▸ **TO DO**: All lines in the material containing the word "span" need to be copied.
══════════════════════════════
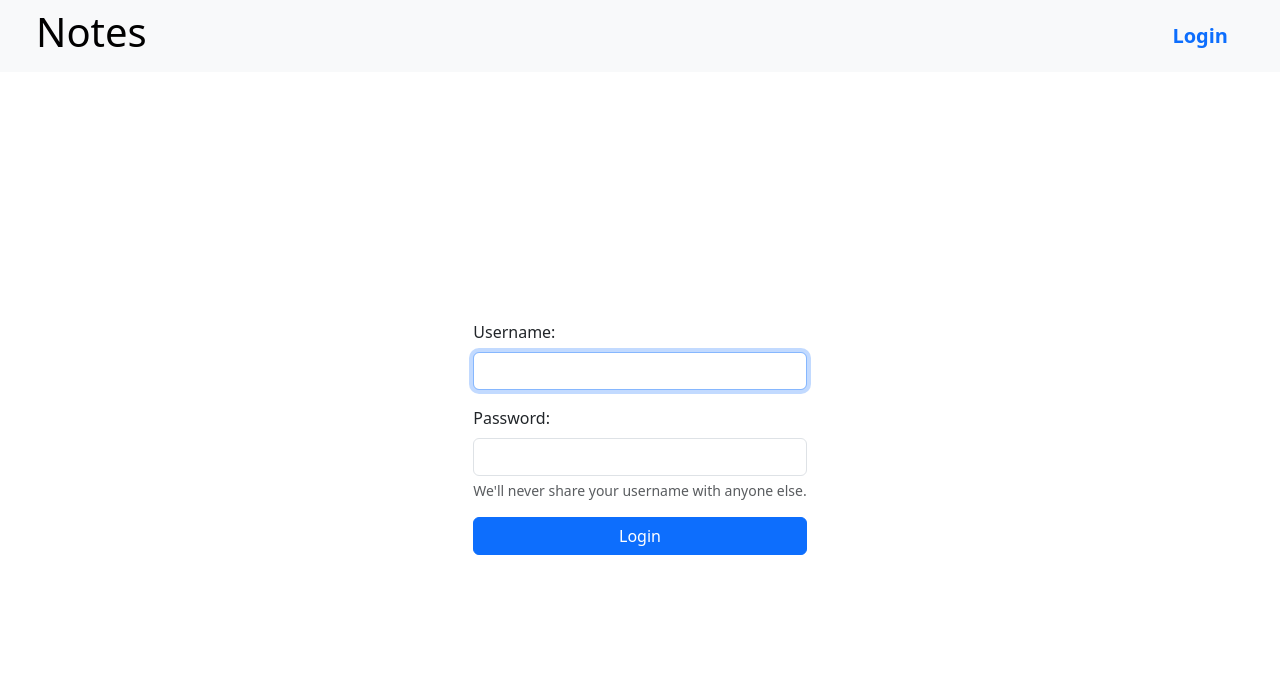
After one commit to ronaldrpc/my-notes, a Django app: page /login/ in a window 1280 px wide. The commit adds this page. Shown: the top 698 px of the page. Run offline with Django 5.2, Linux system fonts and the light colour scheme.

Commit message:
feat(Notes): add Auth functionality (temp, urls, views). Improve navbar header. Implement login required and redirect next

```diff
--- a/mynotes/settings.py
+++ b/mynotes/settings.py
@@ -125,3 +125,5 @@ STATICFILES_DIRS = [
 # https://docs.djangoproject.com/en/5.0/ref/settings/#default-auto-field
 
 DEFAULT_AUTO_FIELD = 'django.db.models.BigAutoField'
+
+LOGIN_URL = '/login/'
--- a/notes/static/notes/style.css
+++ b/notes/static/notes/style.css
@@ -47,7 +47,7 @@
 }
 
 .custom-navbar {
-    display: flex;
+    /* display: flex; */
     justify-content: flex-end;
     gap: 1rem;
 }
@@ -55,6 +55,18 @@
 .custom-navbar > a {
     text-decoration: none;
 }
+
+
+.custom-navbar span {
+    font-size: 1.25rem;
+    display: block;
+}
+
+.login-form {
+    padding-top: 224px;
+    padding-bottom: 144px;
+}
+
 
 
 /* Ocio */
--- a/notes/templates/notes/base.html
+++ b/notes/templates/notes/base.html
@@ -7,21 +7,39 @@
         {% load static %}
         <link rel="stylesheet" href="{% static 'notes/style.css' %}">
         <link href="https://cdn.jsdelivr.net/npm/bootstrap@5.3.2/dist/css/bootstrap.min.css" rel="stylesheet" integrity="sha384-T3c6CoIi6uLrA9TneNEoa7RxnatzjcDSCmG1MXxSR1GAsXEV/Dwwykc2MPK8M2HN" crossorigin="anonymous">
-        <title>{% block 'title' %}Base{% endblock %}</title>
+        <title>{% block title %}Base{% endblock %}</title>
     </head>
     <body>
-        <div class="container">
-            <header class="custom-header">
-                <a class="custom-a-link" href="{% url 'notes:index' %}" style="text-align: center">
-                    <h1>Notes</h1>
-                </a>
-                <div class="custom-navbar">
-                    <a href="{% url 'notes:note-create' %}"><h4>Create note</h4></a>
-                    <a href="{% url 'notes:index_archived' status='archived' %}">
-                        <h4>Archived notes</h4>
+        {% block header %}
+            <header class="navbar navbar-expand-lg bg-body-tertiary sticky-top"> <!-- class="custom-header" -->
+                <div class="container-fluid mx-4"> <!-- custom-navbar -->
+                    <a class="custom-a-link" href="{% url 'notes:index' %}" style="text-align: center">
+                        <h1>Notes</h1>
                     </a>
+                    <button class="navbar-toggler" type="button" data-bs-toggle="collapse" data-bs-target="#navbarSupportedContent" aria-controls="navbarSupportedContent" aria-expanded="false" aria-label="Toggle navigation">
+                        <span class="navbar-toggler-icon"></span>
+                    </button>
+                    <div class="collapse navbar-collapse custom-navbar" id="navbarSupportedContent">
+                        {% if user.is_authenticated %}
+                            <a href="{% url 'notes:note-create' %}"><span>Create note</span></a>
+                            <a href="{% url 'notes:index_archived' status='archived' %}">
+                                <span>Archived notes</span>
+                            </a>
+                            <span>Hi, {{ user.username }}</span>
+                            <form action="{% url 'notes:logout' %}" method="post">
+                                {% csrf_token %}
+                                <button class="btn p-0" type="submit"><span><strong>Logout</strong></span></button>
+                            </form>
+                        {% else %}
+                            <a href="{% url 'notes:login' %}"><span><strong>Login</strong></span></a>
+                        {% endif %}
+                        <div>
+                        </div>
+                    </div>
                 </div>
             </header>
+        {% endblock %}
+        <div class="container mt-4">
             {% block 'content' %}
             {% endblock %}
             <script src="https://cdn.jsdelivr.net/npm/bootstrap@5.3.2/dist/js/bootstrap.bundle.min.js" integrity="sha384-C6RzsynM9kWDrMNeT87bh95OGNyZPhcTNXj1NW7RuBCsyN/o0jlpcV8Qyq46cDfL" crossorigin="anonymous"></script>
--- a/notes/templates/notes/create.html
+++ b/notes/templates/notes/create.html
@@ -1,5 +1,5 @@
 {% extends 'notes/base.html' %}
-{% block 'title' %}Create note{% endblock %}
+{% block title %}Create note{% endblock %}
 {% block 'content' %}
 <form action="{% url 'notes:note-create' %}" method="post">
     {% csrf_token %}
--- a/notes/templates/notes/detail.html
+++ b/notes/templates/notes/detail.html
@@ -1,4 +1,5 @@
 {% extends 'notes/base.html' %}
+{% block title %}Detail note{% endblock %}
 {% block 'content' %}
 <form action="{% url 'notes:note-update' note.id %}" method="post">
     {% csrf_token %}
--- a/notes/templates/notes/index.html
+++ b/notes/templates/notes/index.html
@@ -1,5 +1,5 @@
 {% extends 'notes/base.html' %}
-{% block 'title' %}
+{% block title %}
     {% if 'archived' in request.path %}
         Archived notes
     {% else %}
--- /dev/null
+++ b/notes/templates/registration/login.html
@@ -0,0 +1,49 @@
+{% extends 'notes/base.html' %}
+
+{% block title %}Login{% endblock %}
+
+{% block 'content' %}
+    <section class="d-flex justify-content-center align-items-center">
+        <div class="login-form">
+            <div class="form-errors">
+                {% if form.errors %}
+                    <div class="alert alert-danger" role="alert">
+                        <span>Your username and password didn't match. Please try again.</span>
+                    </div>
+                {% endif %}
+                {% if next %}
+                    {% if user.is_authenticated %}
+                        <div class="alert alert-danger" role="alert">
+                            <span>
+                                Your account doesn't have access to this page. To proceed, please login with
+                                an account that has access.
+                            </span>
+                        </div>
+                    {% else %}
+                        <div class="alert alert-danger" role="alert">
+                            <span>Please login to see this page.</span>
+                        </div>
+                    {% endif %}
+                {% endif %}
+            </div>
+
+            <form method="post" action="{% url 'notes:login' %}">
+                {% csrf_token %}
+                <div class="mb-3">
+                    <label for="{{ form.username.id_for_label }}" class="form-label">{{ form.username.label_tag }}</label>
+                    <input type="text" class="form-control" id="{{ form.username.id_for_label }}"
+                        name="{{ form.username.name }}" {% if form.username.field.required %}required{% endif %}
+                        maxlength="{{ form.name.field.max_length }}" autofocus autocapitalize="none" autocomplete="username">
+                </div>
+                <div class="mb-3">
+                    <label for="{{ form.password.id_for_label }}" class="form-label">{{ form.password.label_tag }}</label>
+                    <input type="password" class="form-control" id="{{ form.password.id_for_label }}" name="{{ form.password.name }}"
+                        autocomplete="current-password" {% if form.password.field.required %}required{% endif %} aria-describedby="passwordHelp">
+                    <div id="passwordHelp" class="form-text">We'll never share your username with anyone else.</div>
+                </div>
+                <button type="submit" class="btn btn-primary w-100">Login</button>
+                <input type="hidden" name="next" value="{{ next }}" />
+            </form>
+        </div>
+    </section>
+{% endblock %}
--- a/notes/urls.py
+++ b/notes/urls.py
@@ -1,3 +1,4 @@
+from django.contrib.auth.views import LogoutView
 from django.urls import path, re_path
 from . import views
 
@@ -10,4 +11,8 @@ urlpatterns = [
     path('notes/create/', views.create, name="create"),
     path('note/create/', views.NoteCreateView.as_view(), name="note-create"),
     path('note/<int:pk>/', views.NoteUpdateView.as_view(), name="note-update"),
+
+    # Move auth urls to another app?
+    path('login/', views.CustomLoginView.as_view(), name="login"),
+    path("logout/", LogoutView.as_view(next_page='notes:login'), name="logout"),
 ]
--- a/notes/views.py
+++ b/notes/views.py
@@ -1,3 +1,5 @@
+from django.contrib.auth.mixins import LoginRequiredMixin
+from django.contrib.auth.views import LoginView
 from django.http import HttpResponseRedirect
 from django.shortcuts import get_object_or_404, render
 from django.urls import reverse, reverse_lazy
@@ -7,7 +9,7 @@ from django.views.generic.edit import CreateView, DeleteView, UpdateView
 from .forms import NoteForm
 from .models import Note
 
-class IndexView(generic.ListView):
+class IndexView(LoginRequiredMixin, generic.ListView):
     context_object_name = 'notes'
     template_name = 'notes/index.html'
 
@@ -20,9 +22,10 @@ class IndexView(generic.ListView):
         return notes
 
 
-class DetailView(generic.DetailView):
+class DetailView(LoginRequiredMixin, generic.DetailView):
     model = Note
     template_name = 'notes/detail.html'
+    login_url = reverse_lazy('notes:login')
 
 
 def update(request, note_id):
@@ -46,14 +49,30 @@ def create(request):
 
 ## Form handling with class-based views
 
-class NoteCreateView(CreateView):
+class NoteCreateView(LoginRequiredMixin, CreateView):
     model = Note
     form_class = NoteForm
     template_name = 'notes/create.html'
 
     # 'Models and request.user' page 424
 
-class NoteUpdateView(UpdateView):
+class NoteUpdateView(LoginRequiredMixin, UpdateView):
     model = Note
     form_class = NoteForm
     template_name = 'notes/detail.html'
+
+
+
+
+## Handling authentication (Move it to another app?)
+class CustomLoginView(LoginView):
+    template_name = 'registration/login.html'
+    fields = '__all__'
+    redirect_authenticated_user = True
+
+    def get_success_url(self):
+        next_url = self.request.POST.get('next', )
+        if next_url:
+            return next_url
+        return reverse_lazy('notes:index')
+##
```
Also changed, not shown: notes/templates/registration/logout.html (added).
══════════════════════════════
▸ **RESPONSE BOX**:
+.custom-navbar span {
+                        <span class="navbar-toggler-icon"></span>
+                            <a href="{% url 'notes:note-create' %}"><span>Create note</span></a>
+                                <span>Archived notes</span>
+                            <span>Hi, {{ user.username }}</span>
+                                <button class="btn p-0" type="submit"><span><strong>Logout</strong></span></button>
+                            <a href="{% url 'notes:login' %}"><span><strong>Login</strong></span></a>
+                        <span>Your username and password didn't match. Please try again.</span>
+                            <span>
+                            </span>
+                            <span>Please login to see this page.</span>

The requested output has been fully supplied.